“I know for a fact that every island has so much to offer, that if individuals from the other islands were to be made aware of it and they are targeted to let’s say, come to this island or that island and come and see this or the other, I don’t think we can lose . . . Each island has its own positives that can go a long way, if in fact they market to each other,” he said.
Potter was speaking to regional media practitioners during a press trip designed to promote the resumption of LIAT flights from Antigua to St Thomas.
LIAT had suspended its service between Antigua and St Croix in March 2017 and Antigua and St Thomas in June of the same year.
Flights between Antigua and St Thomas resumed on July 2 this year after the Lieutenant Governor “jumped in” to iron out some lingering concerns.
LIAT now offers three daily flights – Mondays, Wednesdays and Fridays – between Antigua and St Thomas.
Pointing out that without the LIAT service it was more costly and time consuming for USVI nationals to travel to other Caribbean destinations because they had to go through Miami, Potter said he took the initiative to offer the airline some tax incentives.
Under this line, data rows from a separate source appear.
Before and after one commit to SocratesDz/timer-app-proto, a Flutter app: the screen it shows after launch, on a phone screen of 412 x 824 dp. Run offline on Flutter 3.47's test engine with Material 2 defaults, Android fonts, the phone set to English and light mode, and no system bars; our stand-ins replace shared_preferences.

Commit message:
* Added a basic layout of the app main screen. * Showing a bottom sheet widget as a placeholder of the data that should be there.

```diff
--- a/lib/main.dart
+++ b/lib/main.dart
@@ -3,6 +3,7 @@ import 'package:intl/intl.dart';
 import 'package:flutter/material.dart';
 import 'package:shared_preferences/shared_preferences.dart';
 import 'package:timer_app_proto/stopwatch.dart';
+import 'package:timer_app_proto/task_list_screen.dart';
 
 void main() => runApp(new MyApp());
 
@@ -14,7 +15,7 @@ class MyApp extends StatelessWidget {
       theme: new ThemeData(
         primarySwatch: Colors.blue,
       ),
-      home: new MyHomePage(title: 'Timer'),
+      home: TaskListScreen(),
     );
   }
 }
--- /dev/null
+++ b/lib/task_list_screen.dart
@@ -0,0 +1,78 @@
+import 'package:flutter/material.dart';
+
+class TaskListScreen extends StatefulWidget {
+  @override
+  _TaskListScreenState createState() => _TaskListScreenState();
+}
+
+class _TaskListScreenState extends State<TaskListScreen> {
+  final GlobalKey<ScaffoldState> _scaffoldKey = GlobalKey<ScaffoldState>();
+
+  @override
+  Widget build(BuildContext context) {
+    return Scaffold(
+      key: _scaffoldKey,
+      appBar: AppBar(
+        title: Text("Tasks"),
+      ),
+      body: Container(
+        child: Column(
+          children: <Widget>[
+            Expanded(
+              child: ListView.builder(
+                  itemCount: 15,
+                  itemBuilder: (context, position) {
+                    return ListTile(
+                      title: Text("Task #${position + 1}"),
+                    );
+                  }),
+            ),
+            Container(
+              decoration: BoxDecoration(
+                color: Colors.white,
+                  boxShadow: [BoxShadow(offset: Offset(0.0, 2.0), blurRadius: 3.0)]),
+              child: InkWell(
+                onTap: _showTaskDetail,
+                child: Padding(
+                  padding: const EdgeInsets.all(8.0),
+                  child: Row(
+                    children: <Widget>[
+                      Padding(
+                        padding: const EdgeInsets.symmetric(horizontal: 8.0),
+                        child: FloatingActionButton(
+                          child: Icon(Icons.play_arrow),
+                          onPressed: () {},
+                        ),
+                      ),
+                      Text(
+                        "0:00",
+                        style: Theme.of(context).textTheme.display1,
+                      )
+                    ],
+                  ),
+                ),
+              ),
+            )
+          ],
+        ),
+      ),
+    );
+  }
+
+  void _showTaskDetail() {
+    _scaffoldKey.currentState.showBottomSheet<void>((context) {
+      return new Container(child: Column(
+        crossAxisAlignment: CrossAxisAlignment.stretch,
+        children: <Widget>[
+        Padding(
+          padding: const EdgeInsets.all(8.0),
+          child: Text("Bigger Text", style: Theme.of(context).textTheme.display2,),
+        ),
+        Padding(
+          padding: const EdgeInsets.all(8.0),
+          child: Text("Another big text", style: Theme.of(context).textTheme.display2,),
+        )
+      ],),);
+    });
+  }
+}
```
“From there I sort of connected LIAT with individuals who could have assisted, one of them was the port authority and the other was Homeland Security. There were some Homeland Security elevation type concern, and there were some concerns with fees from the port authority. I never thought those were things that would be insurmountable and I thought that someone needed to be pushing the issue and guiding it rather than just saying ‘we need to do something’ and then hope that it happens. So I got involved in it,” he said.